Is again rereading James Joyce’s Ulysses.
February 1-25, in Los Angeles at the Gemini G.E.L. studio, where he learns to make an etching plate. Between 1981 and 1996, he will produce 12 etchings and a lithograph. The Gemini project represents the first time he works on printing plates rather than have his drawings photoengraved and issued as lithographs.
April, cancels a large exhibition, “Steinberg’s America,” being planned by the Walker Art Center, Minneapolis. “Finally, after a year of doubts, I gave up on those gigantic museum retrospectives… and have returned to life as a free man, instead of being my own heir or even my own widow.”
July 1, death of Marcel Breuer, a friend since the 1940s.

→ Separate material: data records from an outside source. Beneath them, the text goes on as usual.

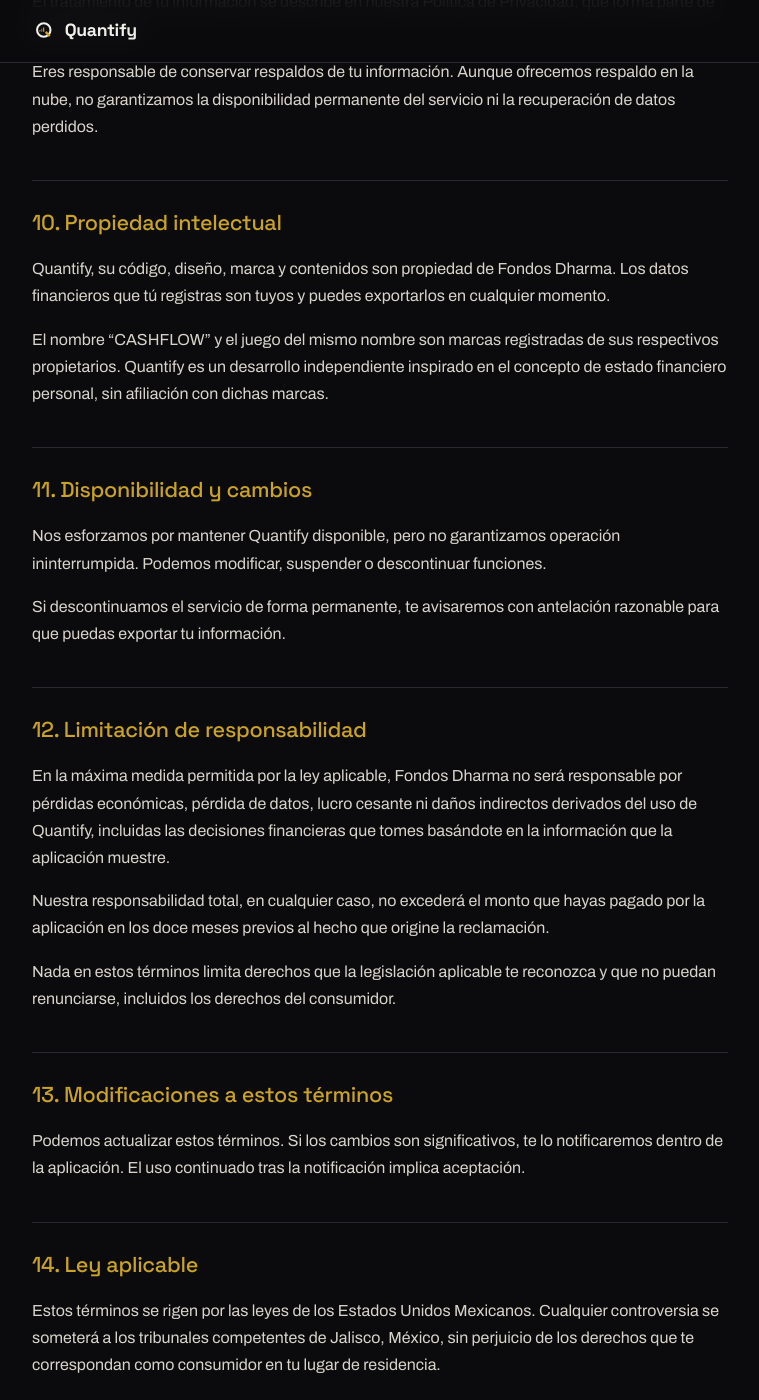
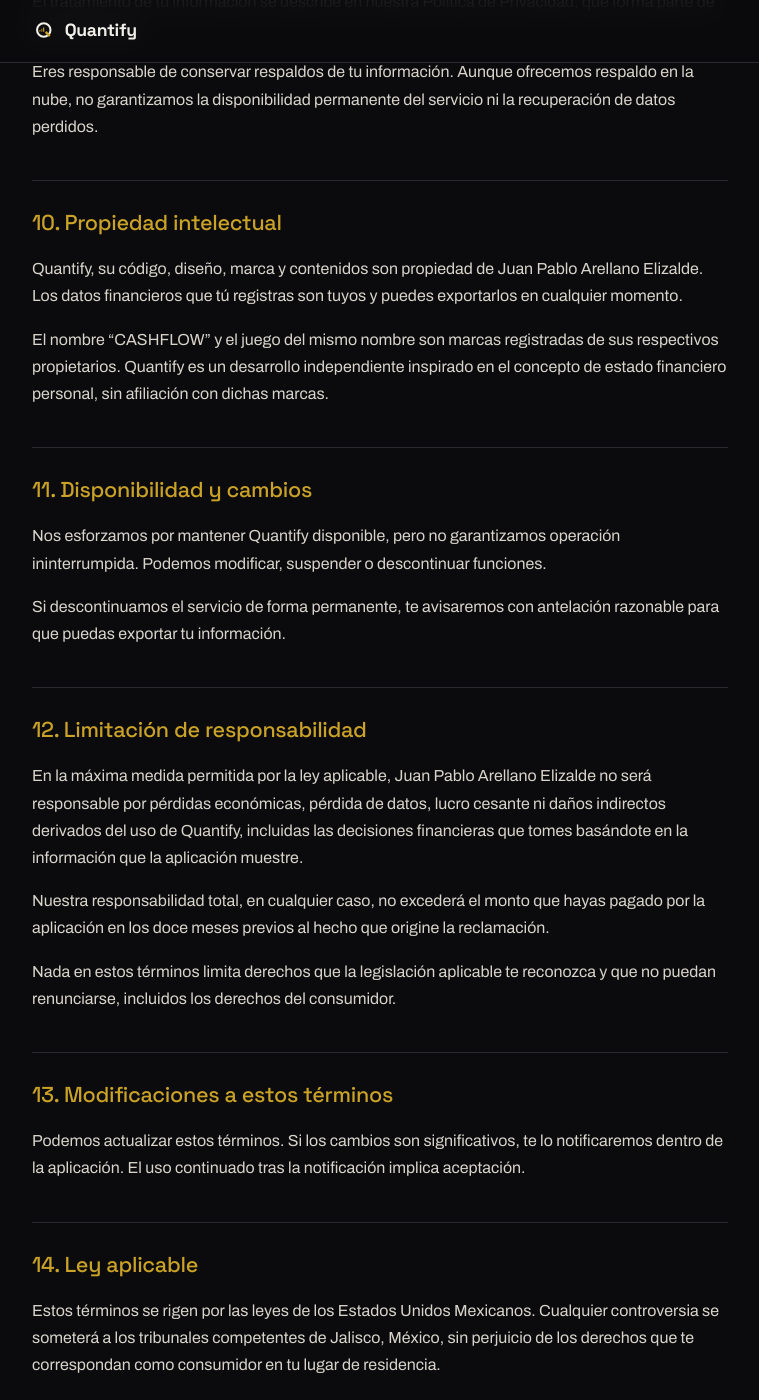
Before and after one commit to fondosdharma-a11y/quantify-web, a Jekyll site: the page built from terminos.md, in a window 1280 px wide and 1400 px high, scrolled down 3352 px. Shown: the whole window, without its empty margins (260-1019 px from the left). Built offline with Jekyll 4.4.1, drawn with Linux system fonts in a browser that asks for light colours; our own code applies the rules of GitHub Pages for plain Markdown files; some of the changed text lies outside the part shown.

Commit message:
Responsable legal: Juan Pablo Arellano Elizalde

```diff
--- a/terminos.md
+++ b/terminos.md
@@ -6,7 +6,7 @@
 
 Al descargar o usar Quantify aceptas estos términos. Si no estás de acuerdo, no uses la aplicación.
 
-Quantify es desarrollada y operada por **Fondos Dharma**. Para cualquier consulta: fondos.dharma@gmail.com
+Quantify es desarrollada y operada por **Juan Pablo Arellano Elizalde**. Para cualquier consulta: fondos.dharma@gmail.com
 
 ## 2. Qué es Quantify
 
@@ -39,13 +39,13 @@
 
 Quantify ofrece funciones gratuitas y planes de pago opcionales.
 
-**Cobro.** Las suscripciones se procesan a través de App Store o Google Play, según la tienda desde la que hayas descargado la aplicación. Fondos Dharma no recibe ni almacena tus datos de pago en ningún momento.
+**Cobro.** Las suscripciones se procesan a través de App Store o Google Play, según la tienda desde la que hayas descargado la aplicación. Juan Pablo Arellano Elizalde no recibe ni almacena tus datos de pago en ningún momento.
 
 **Renovación automática.** Las suscripciones se renuevan automáticamente al final de cada periodo, salvo que canceles al menos 24 horas antes del vencimiento. El cargo de renovación se aplica dentro de las 24 horas previas al término del periodo vigente.
 
 **Cómo cancelar.** Puedes cancelar en cualquier momento desde los ajustes de tu cuenta de App Store o Google Play. Cancelar detiene renovaciones futuras; conservas el acceso hasta que termine el periodo ya pagado.
 
-**Reembolsos.** Los reembolsos se rigen por las políticas de la tienda correspondiente, no por Fondos Dharma. Debes solicitarlos directamente a Apple o Google.
+**Reembolsos.** Los reembolsos se rigen por las políticas de la tienda correspondiente, no por Juan Pablo Arellano Elizalde. Debes solicitarlos directamente a Apple o Google.
 
 **Cambios de precio.** Si modificamos los precios, te lo notificaremos con antelación. Los cambios no afectan al periodo que ya pagaste.
 
@@ -87,7 +87,7 @@
 
 ## 10. Propiedad intelectual
 
-Quantify, su código, diseño, marca y contenidos son propiedad de Fondos Dharma. Los datos financieros que tú registras son tuyos y puedes exportarlos en cualquier momento.
+Quantify, su código, diseño, marca y contenidos son propiedad de Juan Pablo Arellano Elizalde. Los datos financieros que tú registras son tuyos y puedes exportarlos en cualquier momento.
 
 El nombre "CASHFLOW" y el juego del mismo nombre son marcas registradas de sus respectivos propietarios. Quantify es un desarrollo independiente inspirado en el concepto de estado financiero personal, sin afiliación con dichas marcas.
 
@@ -99,7 +99,7 @@
 
 ## 12. Limitación de responsabilidad
 
-En la máxima medida permitida por la ley aplicable, Fondos Dharma no será responsable por pérdidas económicas, pérdida de datos, lucro cesante ni daños indirectos derivados del uso de Quantify, incluidas las decisiones financieras que tomes basándote en la información que la aplicación muestre.
+En la máxima medida permitida por la ley aplicable, Juan Pablo Arellano Elizalde no será responsable por pérdidas económicas, pérdida de datos, lucro cesante ni daños indirectos derivados del uso de Quantify, incluidas las decisiones financieras que tomes basándote en la información que la aplicación muestre.
 
 Nuestra responsabilidad total, en cualquier caso, no excederá el monto que hayas pagado por la aplicación en los doce meses previos al hecho que origine la reclamación.
 
@@ -115,7 +115,7 @@
 
 ## 15. Contacto
 
-Fondos Dharma
+Juan Pablo Arellano Elizalde
 fondos.dharma@gmail.com
 
 ---
```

July 23, death of his longtime dealer and friend, Betty Parsons.
September 29, tells Aldo Buzzi that he has “begun to speak German [which he had learned in high school], attempting to study it, dictionary, grammar…. But my real motive is the desire to speak Yiddish, which was the intimate language of my parents. Many words—but more than anything else, sounds, cries—come back to me with pleasure and surprise, like archaeological discoveries.”

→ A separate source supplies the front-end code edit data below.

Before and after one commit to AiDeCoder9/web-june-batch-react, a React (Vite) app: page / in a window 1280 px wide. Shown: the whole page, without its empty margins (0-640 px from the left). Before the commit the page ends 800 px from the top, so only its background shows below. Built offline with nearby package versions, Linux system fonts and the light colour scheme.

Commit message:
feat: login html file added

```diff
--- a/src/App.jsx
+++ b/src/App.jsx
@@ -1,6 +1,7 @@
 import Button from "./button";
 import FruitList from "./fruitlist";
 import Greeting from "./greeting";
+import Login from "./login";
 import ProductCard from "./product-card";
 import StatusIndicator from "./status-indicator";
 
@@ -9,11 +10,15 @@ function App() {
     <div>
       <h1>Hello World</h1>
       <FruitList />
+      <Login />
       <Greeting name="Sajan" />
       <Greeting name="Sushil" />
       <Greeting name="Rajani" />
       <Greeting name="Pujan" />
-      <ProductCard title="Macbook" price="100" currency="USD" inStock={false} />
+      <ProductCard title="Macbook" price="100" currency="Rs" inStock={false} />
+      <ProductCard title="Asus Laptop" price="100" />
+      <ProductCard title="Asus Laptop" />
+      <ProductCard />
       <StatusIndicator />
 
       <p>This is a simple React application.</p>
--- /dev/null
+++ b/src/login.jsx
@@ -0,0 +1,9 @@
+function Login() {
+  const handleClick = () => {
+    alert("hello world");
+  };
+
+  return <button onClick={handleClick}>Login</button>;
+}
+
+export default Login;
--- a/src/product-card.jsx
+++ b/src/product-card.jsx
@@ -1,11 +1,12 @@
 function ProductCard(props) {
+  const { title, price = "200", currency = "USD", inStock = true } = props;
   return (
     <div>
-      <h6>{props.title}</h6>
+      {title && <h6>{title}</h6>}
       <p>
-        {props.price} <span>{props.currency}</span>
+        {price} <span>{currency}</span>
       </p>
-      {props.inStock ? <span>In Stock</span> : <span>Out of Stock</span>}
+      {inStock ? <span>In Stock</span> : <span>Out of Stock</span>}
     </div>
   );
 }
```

October 26, ending thirty-year association with the Betty Parsons and Sidney Janis galleries, signs a contract with the Pace Gallery, headed by Arne Glimcher.
December, another trip to Israel. In Tel Aviv, visits Eugen Campus, an old friend from the Liceul Matei Basarab in Bucharest. (Campus stands to the right of ST in the 1932 graduation photo, above.) Campus, who has become a literary critic writing in French and Romanian, interviews ST on December 9 and 10; he publishes the transcripts in Romanian.